Is it Safe to Take Antidepressants During Pregnancy?
When you’re pregnant, it’s normal to worry about how your diet, activity level, and environment will affect your baby. And, if you’re taking an antidepressant while pregnant, you may be especially concerned about your baby’s safety.
Many expectant moms believe that they need to stop taking all medications during pregnancy, but this isn’t true. Stopping the use of health-sustaining medications such as antidepressants, or reducing your dosage, can have serious consequences.
Suddenly stopping the use of antidepressants without medical supervision can cause your mental-health-related symptoms to return. In addition, expectant moms also may experience antidepressant withdrawal symptoms that range from unpleasant to dangerous, including:
- Anxiety, irritability, or mood changes
- Flu-like symptoms, such as muscle aches, chills, fatigue, and headache
- Insomnia, which may be accompanied by nightmares
- Nausea and vomiting
Evaluating the risks of antidepressant use during pregnancy
One of the biggest concerns of using antidepressants during pregnancy is birth defects.
It’s true that taking some medications during pregnancy, such as isotretinoin (Accutane or Claravis) and thalidomide (Thalomid), can cause severe birth defects. But, when it comes to taking antidepressants, the risk of birth defects is low—between 2-4 percent in the general population.
Also, if a woman takes certain anti-anxiety medications during pregnancy, there’s a very low risk that the newborn can experience withdrawal after birth.
It’s important to note that most clinical trials studying medications aren’t conducted with pregnant women. However, medical providers have access to information and studies performed after medications are on the market that provide data on whether they’re safe for expectant moms.
But, beyond evaluating birth defect risks with antidepressant use, providers have to consider the expectant mom’s overall mental and physical health and how that can affect the unborn baby’s health, too.
Untreated mental health conditions can pose health risks that are as serious or more serious than the possible side effects of taking antidepressants.

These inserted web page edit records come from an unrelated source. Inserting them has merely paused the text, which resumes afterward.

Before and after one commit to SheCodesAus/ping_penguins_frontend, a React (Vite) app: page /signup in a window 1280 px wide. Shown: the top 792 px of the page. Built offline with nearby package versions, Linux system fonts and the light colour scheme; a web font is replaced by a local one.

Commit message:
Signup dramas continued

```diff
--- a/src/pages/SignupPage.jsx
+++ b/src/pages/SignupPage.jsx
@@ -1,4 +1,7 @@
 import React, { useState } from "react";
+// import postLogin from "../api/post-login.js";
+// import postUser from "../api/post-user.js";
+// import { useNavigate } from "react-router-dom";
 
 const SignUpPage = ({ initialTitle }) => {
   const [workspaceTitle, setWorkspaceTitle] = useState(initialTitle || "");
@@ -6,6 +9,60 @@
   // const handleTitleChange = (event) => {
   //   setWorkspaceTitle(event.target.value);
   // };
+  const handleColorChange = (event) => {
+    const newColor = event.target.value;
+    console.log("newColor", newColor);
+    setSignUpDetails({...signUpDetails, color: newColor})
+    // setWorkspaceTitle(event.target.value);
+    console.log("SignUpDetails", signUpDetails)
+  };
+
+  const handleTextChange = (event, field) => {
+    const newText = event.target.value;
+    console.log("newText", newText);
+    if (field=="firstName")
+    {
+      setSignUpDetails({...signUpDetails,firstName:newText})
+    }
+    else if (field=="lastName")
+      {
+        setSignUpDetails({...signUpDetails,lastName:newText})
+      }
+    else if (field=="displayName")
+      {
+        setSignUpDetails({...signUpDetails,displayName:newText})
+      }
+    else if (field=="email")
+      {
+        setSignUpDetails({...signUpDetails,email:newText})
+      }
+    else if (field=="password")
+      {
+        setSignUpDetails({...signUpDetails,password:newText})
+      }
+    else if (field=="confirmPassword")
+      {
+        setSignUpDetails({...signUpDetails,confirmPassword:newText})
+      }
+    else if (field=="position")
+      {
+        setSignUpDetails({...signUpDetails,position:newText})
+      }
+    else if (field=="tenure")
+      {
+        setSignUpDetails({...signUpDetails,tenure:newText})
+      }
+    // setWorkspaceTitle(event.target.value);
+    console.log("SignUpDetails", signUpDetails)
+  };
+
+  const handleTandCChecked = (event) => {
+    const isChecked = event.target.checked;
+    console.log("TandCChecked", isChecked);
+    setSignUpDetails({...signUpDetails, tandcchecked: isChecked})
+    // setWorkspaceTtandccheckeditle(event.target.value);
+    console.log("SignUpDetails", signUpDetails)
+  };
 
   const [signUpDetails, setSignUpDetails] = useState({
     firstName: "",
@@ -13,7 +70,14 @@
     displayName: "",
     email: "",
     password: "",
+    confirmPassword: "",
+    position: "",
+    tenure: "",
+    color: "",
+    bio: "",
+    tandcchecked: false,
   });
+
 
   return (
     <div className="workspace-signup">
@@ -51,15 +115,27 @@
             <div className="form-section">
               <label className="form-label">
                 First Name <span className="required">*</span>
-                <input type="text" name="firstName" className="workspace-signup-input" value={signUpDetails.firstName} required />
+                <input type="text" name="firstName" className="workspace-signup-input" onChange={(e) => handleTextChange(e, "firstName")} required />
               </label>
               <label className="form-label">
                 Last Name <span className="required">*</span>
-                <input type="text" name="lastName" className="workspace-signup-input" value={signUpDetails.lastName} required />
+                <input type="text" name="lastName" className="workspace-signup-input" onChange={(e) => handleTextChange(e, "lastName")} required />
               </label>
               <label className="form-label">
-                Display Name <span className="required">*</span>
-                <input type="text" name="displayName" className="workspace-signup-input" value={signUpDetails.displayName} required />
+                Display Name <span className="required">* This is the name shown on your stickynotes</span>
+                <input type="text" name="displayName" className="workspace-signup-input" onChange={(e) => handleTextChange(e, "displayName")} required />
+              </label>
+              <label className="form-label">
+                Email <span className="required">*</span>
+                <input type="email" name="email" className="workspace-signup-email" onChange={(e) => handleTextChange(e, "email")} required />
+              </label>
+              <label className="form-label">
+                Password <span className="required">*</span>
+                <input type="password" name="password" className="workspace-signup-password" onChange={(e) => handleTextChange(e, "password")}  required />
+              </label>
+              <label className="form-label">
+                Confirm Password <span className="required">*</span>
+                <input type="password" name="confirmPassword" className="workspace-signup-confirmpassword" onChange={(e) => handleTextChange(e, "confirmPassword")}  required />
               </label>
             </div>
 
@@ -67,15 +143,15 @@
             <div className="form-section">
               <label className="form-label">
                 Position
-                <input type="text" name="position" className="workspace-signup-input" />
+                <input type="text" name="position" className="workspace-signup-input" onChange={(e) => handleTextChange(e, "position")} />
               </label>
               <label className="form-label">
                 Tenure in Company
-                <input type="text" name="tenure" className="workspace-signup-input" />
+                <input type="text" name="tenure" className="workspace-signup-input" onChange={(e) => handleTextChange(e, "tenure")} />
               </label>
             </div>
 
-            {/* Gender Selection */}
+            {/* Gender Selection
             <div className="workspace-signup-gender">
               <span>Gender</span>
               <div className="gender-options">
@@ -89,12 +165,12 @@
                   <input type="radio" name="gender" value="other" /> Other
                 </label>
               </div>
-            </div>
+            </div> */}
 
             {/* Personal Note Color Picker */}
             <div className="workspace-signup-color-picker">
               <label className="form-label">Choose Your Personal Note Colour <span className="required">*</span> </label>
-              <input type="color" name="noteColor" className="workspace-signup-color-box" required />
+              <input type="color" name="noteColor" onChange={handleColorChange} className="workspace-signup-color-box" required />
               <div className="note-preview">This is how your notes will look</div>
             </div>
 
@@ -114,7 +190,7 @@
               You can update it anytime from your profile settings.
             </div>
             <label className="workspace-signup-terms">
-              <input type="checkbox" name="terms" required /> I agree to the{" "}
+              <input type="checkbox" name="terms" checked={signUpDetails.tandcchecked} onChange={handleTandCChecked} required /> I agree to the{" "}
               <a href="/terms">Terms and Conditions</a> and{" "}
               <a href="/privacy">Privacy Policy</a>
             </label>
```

These risks include preterm birth, low birth weight, developmental delays, and behavioral and emotional challenges.
However, medical providers recommend that expectant moms avoid taking medications that are new on the market. That’s because new medications haven’t been used or studied widely enough among pregnant women to generate findings about whether they’re safe.
A team approach to depression treatment in pregnant women
If you’re pregnant or thinking about becoming pregnant, talk to your prenatal care and mental health provider about your antidepressant regimen. Your providers will conduct a complete assessment of your condition and help you to weigh the benefits and risks of continuing to take an antidepressant.
If you have concerns about the safety of your unborn baby but need to continue taking antidepressants, talking to your providers can give you peace of mind. If necessary, your OB/GYN and mental health provider can switch you to a different medication with a lower risk or even lower your dose.
With information from your trusted medical team and attention to your overall physical and mental health, you can have a healthy pregnancy while taking an antidepressant.
Updated January 25, 2022